▶ _PROBLEM STATEMENT_:
Restate all of the data precisely, omitting nothing.
[TASK INPUTS]
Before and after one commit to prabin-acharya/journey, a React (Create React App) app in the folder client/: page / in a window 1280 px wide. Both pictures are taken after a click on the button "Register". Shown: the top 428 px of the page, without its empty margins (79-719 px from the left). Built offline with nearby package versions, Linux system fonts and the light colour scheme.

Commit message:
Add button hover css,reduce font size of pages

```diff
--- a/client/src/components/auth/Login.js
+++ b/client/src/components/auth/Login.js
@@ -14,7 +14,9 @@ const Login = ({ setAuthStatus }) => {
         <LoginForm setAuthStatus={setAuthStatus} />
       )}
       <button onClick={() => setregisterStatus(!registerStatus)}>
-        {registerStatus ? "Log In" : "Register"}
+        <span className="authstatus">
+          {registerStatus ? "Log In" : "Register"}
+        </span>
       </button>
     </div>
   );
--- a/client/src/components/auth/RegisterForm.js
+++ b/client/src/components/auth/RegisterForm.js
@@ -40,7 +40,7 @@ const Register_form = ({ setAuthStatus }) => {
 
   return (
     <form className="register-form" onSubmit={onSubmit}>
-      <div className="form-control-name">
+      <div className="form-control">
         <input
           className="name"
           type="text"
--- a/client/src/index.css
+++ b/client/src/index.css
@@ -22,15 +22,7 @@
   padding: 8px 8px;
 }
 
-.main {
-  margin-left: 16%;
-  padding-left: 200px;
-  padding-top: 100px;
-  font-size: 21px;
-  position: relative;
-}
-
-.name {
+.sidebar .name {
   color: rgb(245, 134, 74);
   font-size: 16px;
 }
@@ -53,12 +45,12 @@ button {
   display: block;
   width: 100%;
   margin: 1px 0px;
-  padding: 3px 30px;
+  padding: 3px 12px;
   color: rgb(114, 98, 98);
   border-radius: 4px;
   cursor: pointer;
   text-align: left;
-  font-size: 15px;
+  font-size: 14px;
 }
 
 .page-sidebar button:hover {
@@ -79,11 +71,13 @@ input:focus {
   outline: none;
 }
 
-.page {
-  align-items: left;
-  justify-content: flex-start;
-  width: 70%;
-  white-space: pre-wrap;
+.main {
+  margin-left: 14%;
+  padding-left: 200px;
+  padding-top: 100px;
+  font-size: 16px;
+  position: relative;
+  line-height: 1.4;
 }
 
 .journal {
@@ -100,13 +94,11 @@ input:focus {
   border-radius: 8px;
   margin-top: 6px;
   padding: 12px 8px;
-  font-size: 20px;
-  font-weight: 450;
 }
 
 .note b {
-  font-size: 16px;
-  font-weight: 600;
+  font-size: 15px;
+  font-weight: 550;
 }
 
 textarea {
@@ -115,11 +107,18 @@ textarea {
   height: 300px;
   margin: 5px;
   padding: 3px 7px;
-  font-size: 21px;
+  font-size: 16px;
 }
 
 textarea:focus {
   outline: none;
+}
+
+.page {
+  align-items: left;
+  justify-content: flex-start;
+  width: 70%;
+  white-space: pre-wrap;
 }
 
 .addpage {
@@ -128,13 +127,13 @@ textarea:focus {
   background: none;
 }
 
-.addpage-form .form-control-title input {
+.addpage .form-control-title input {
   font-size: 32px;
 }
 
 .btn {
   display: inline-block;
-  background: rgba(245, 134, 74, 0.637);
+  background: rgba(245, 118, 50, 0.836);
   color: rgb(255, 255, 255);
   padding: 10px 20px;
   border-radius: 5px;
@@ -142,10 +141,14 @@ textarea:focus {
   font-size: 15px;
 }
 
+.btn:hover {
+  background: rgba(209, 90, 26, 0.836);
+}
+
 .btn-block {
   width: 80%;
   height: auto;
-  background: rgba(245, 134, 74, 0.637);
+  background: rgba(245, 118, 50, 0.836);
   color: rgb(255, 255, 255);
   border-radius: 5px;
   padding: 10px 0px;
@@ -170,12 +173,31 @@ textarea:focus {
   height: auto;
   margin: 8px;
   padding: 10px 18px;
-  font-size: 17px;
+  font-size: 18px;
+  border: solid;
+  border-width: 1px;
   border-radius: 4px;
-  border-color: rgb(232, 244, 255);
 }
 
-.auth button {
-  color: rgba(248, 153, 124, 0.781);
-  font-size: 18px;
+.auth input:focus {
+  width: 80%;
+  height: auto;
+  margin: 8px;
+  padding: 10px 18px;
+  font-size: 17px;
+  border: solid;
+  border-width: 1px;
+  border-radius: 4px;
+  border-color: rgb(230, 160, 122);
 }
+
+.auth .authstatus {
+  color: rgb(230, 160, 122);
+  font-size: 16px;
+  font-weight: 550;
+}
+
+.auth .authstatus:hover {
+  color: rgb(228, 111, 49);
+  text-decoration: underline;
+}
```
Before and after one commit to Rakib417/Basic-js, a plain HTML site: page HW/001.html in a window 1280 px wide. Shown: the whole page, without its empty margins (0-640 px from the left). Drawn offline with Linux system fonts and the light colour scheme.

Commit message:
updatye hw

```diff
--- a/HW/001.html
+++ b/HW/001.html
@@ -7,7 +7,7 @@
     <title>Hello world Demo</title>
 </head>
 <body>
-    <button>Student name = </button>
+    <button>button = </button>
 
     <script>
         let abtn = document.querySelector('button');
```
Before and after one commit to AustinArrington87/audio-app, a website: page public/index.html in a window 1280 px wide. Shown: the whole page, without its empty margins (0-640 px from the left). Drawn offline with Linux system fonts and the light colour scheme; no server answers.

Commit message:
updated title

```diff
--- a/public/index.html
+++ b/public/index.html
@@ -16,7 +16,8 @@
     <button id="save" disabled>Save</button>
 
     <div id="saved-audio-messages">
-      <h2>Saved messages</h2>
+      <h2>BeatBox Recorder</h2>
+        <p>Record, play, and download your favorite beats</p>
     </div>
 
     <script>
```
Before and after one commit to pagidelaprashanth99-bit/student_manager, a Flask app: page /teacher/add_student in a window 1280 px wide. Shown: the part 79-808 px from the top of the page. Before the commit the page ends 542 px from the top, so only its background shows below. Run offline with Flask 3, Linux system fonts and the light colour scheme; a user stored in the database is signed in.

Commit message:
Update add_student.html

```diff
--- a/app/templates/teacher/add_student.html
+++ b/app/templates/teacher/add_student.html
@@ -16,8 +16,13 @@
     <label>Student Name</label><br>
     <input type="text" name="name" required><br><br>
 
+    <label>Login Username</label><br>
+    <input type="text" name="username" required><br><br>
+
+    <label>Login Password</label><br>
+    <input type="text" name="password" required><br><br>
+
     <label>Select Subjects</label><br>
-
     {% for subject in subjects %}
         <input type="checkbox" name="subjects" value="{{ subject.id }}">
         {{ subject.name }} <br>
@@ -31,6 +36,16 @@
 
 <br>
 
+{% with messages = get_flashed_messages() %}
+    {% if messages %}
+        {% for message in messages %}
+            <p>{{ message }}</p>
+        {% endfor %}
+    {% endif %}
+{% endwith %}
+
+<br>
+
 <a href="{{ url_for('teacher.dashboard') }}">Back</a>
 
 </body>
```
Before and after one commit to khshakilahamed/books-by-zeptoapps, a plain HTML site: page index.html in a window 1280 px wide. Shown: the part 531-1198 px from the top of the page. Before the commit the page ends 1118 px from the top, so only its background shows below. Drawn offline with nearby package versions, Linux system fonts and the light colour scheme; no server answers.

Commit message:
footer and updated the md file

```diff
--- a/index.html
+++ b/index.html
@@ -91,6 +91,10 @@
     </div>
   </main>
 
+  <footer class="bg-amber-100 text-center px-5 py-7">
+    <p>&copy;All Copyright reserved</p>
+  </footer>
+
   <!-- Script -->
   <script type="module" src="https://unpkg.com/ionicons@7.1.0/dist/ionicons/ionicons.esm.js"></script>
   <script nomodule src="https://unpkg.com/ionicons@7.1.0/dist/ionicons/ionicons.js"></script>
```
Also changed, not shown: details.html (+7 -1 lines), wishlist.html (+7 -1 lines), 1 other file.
[/TASK INPUTS]
▶ _EXERCISE RESPONSE_:
Before and after one commit to prabin-acharya/journey, a React (Create React App) app in the folder client/: page / in a window 1280 px wide. Both pictures are taken after a click on the button "Register". Shown: the top 428 px of the page, without its empty margins (79-719 px from the left). Built offline with nearby package versions, Linux system fonts and the light colour scheme.

Commit message:
Add button hover css,reduce font size of pages

```diff
--- a/client/src/components/auth/Login.js
+++ b/client/src/components/auth/Login.js
@@ -14,7 +14,9 @@ const Login = ({ setAuthStatus }) => {
         <LoginForm setAuthStatus={setAuthStatus} />
       )}
       <button onClick={() => setregisterStatus(!registerStatus)}>
-        {registerStatus ? "Log In" : "Register"}
+        <span className="authstatus">
+          {registerStatus ? "Log In" : "Register"}
+        </span>
       </button>
     </div>
   );
--- a/client/src/components/auth/RegisterForm.js
+++ b/client/src/components/auth/RegisterForm.js
@@ -40,7 +40,7 @@ const Register_form = ({ setAuthStatus }) => {
 
   return (
     <form className="register-form" onSubmit={onSubmit}>
-      <div className="form-control-name">
+      <div className="form-control">
         <input
           className="name"
           type="text"
--- a/client/src/index.css
+++ b/client/src/index.css
@@ -22,15 +22,7 @@
   padding: 8px 8px;
 }
 
-.main {
-  margin-left: 16%;
-  padding-left: 200px;
-  padding-top: 100px;
-  font-size: 21px;
-  position: relative;
-}
-
-.name {
+.sidebar .name {
   color: rgb(245, 134, 74);
   font-size: 16px;
 }
@@ -53,12 +45,12 @@ button {
   display: block;
   width: 100%;
   margin: 1px 0px;
-  padding: 3px 30px;
+  padding: 3px 12px;
   color: rgb(114, 98, 98);
   border-radius: 4px;
   cursor: pointer;
   text-align: left;
-  font-size: 15px;
+  font-size: 14px;
 }
 
 .page-sidebar button:hover {
@@ -79,11 +71,13 @@ input:focus {
   outline: none;
 }
 
-.page {
-  align-items: left;
-  justify-content: flex-start;
-  width: 70%;
-  white-space: pre-wrap;
+.main {
+  margin-left: 14%;
+  padding-left: 200px;
+  padding-top: 100px;
+  font-size: 16px;
+  position: relative;
+  line-height: 1.4;
 }
 
 .journal {
@@ -100,13 +94,11 @@ input:focus {
   border-radius: 8px;
   margin-top: 6px;
   padding: 12px 8px;
-  font-size: 20px;
-  font-weight: 450;
 }
 
 .note b {
-  font-size: 16px;
-  font-weight: 600;
+  font-size: 15px;
+  font-weight: 550;
 }
 
 textarea {
@@ -115,11 +107,18 @@ textarea {
   height: 300px;
   margin: 5px;
   padding: 3px 7px;
-  font-size: 21px;
+  font-size: 16px;
 }
 
 textarea:focus {
   outline: none;
+}
+
+.page {
+  align-items: left;
+  justify-content: flex-start;
+  width: 70%;
+  white-space: pre-wrap;
 }
 
 .addpage {
@@ -128,13 +127,13 @@ textarea:focus {
   background: none;
 }
 
-.addpage-form .form-control-title input {
+.addpage .form-control-title input {
   font-size: 32px;
 }
 
 .btn {
   display: inline-block;
-  background: rgba(245, 134, 74, 0.637);
+  background: rgba(245, 118, 50, 0.836);
   color: rgb(255, 255, 255);
   padding: 10px 20px;
   border-radius: 5px;
@@ -142,10 +141,14 @@ textarea:focus {
   font-size: 15px;
 }
 
+.btn:hover {
+  background: rgba(209, 90, 26, 0.836);
+}
+
 .btn-block {
   width: 80%;
   height: auto;
-  background: rgba(245, 134, 74, 0.637);
+  background: rgba(245, 118, 50, 0.836);
   color: rgb(255, 255, 255);
   border-radius: 5px;
   padding: 10px 0px;
@@ -170,12 +173,31 @@ textarea:focus {
   height: auto;
   margin: 8px;
   padding: 10px 18px;
-  font-size: 17px;
+  font-size: 18px;
+  border: solid;
+  border-width: 1px;
   border-radius: 4px;
-  border-color: rgb(232, 244, 255);
 }
 
-.auth button {
-  color: rgba(248, 153, 124, 0.781);
-  font-size: 18px;
+.auth input:focus {
+  width: 80%;
+  height: auto;
+  margin: 8px;
+  padding: 10px 18px;
+  font-size: 17px;
+  border: solid;
+  border-width: 1px;
+  border-radius: 4px;
+  border-color: rgb(230, 160, 122);
 }
+
+.auth .authstatus {
+  color: rgb(230, 160, 122);
+  font-size: 16px;
+  font-weight: 550;
+}
+
+.auth .authstatus:hover {
+  color: rgb(228, 111, 49);
+  text-decoration: underline;
+}
```
Before and after one commit to Rakib417/Basic-js, a plain HTML site: page HW/001.html in a window 1280 px wide. Shown: the whole page, without its empty margins (0-640 px from the left). Drawn offline with Linux system fonts and the light colour scheme.

Commit message:
updatye hw

```diff
--- a/HW/001.html
+++ b/HW/001.html
@@ -7,7 +7,7 @@
     <title>Hello world Demo</title>
 </head>
 <body>
-    <button>Student name = </button>
+    <button>button = </button>
 
     <script>
         let abtn = document.querySelector('button');
```
Before and after one commit to AustinArrington87/audio-app, a website: page public/index.html in a window 1280 px wide. Shown: the whole page, without its empty margins (0-640 px from the left). Drawn offline with Linux system fonts and the light colour scheme; no server answers.

Commit message:
updated title

```diff
--- a/public/index.html
+++ b/public/index.html
@@ -16,7 +16,8 @@
     <button id="save" disabled>Save</button>
 
     <div id="saved-audio-messages">
-      <h2>Saved messages</h2>
+      <h2>BeatBox Recorder</h2>
+        <p>Record, play, and download your favorite beats</p>
     </div>
 
     <script>
```
Before and after one commit to pagidelaprashanth99-bit/student_manager, a Flask app: page /teacher/add_student in a window 1280 px wide. Shown: the part 79-808 px from the top of the page. Before the commit the page ends 542 px from the top, so only its background shows below. Run offline with Flask 3, Linux system fonts and the light colour scheme; a user stored in the database is signed in.

Commit message:
Update add_student.html

```diff
--- a/app/templates/teacher/add_student.html
+++ b/app/templates/teacher/add_student.html
@@ -16,8 +16,13 @@
     <label>Student Name</label><br>
     <input type="text" name="name" required><br><br>
 
+    <label>Login Username</label><br>
+    <input type="text" name="username" required><br><br>
+
+    <label>Login Password</label><br>
+    <input type="text" name="password" required><br><br>
+
     <label>Select Subjects</label><br>
-
     {% for subject in subjects %}
         <input type="checkbox" name="subjects" value="{{ subject.id }}">
         {{ subject.name }} <br>
@@ -31,6 +36,16 @@
 
 <br>
 
+{% with messages = get_flashed_messages() %}
+    {% if messages %}
+        {% for message in messages %}
+            <p>{{ message }}</p>
+        {% endfor %}
+    {% endif %}
+{% endwith %}
+
+<br>
+
 <a href="{{ url_for('teacher.dashboard') }}">Back</a>
 
 </body>
```
Before and after one commit to khshakilahamed/books-by-zeptoapps, a plain HTML site: page index.html in a window 1280 px wide. Shown: the part 531-1198 px from the top of the page. Before the commit the page ends 1118 px from the top, so only its background shows below. Drawn offline with nearby package versions, Linux system fonts and the light colour scheme; no server answers.

Commit message:
footer and updated the md file

```diff
--- a/index.html
+++ b/index.html
@@ -91,6 +91,10 @@
     </div>
   </main>
 
+  <footer class="bg-amber-100 text-center px-5 py-7">
+    <p>&copy;All Copyright reserved</p>
+  </footer>
+
   <!-- Script -->
   <script type="module" src="https://unpkg.com/ionicons@7.1.0/dist/ionicons/ionicons.esm.js"></script>
   <script nomodule src="https://unpkg.com/ionicons@7.1.0/dist/ionicons/ionicons.js"></script>
```
Also changed, not shown: details.html (+7 -1 lines), wishlist.html (+7 -1 lines), 1 other file.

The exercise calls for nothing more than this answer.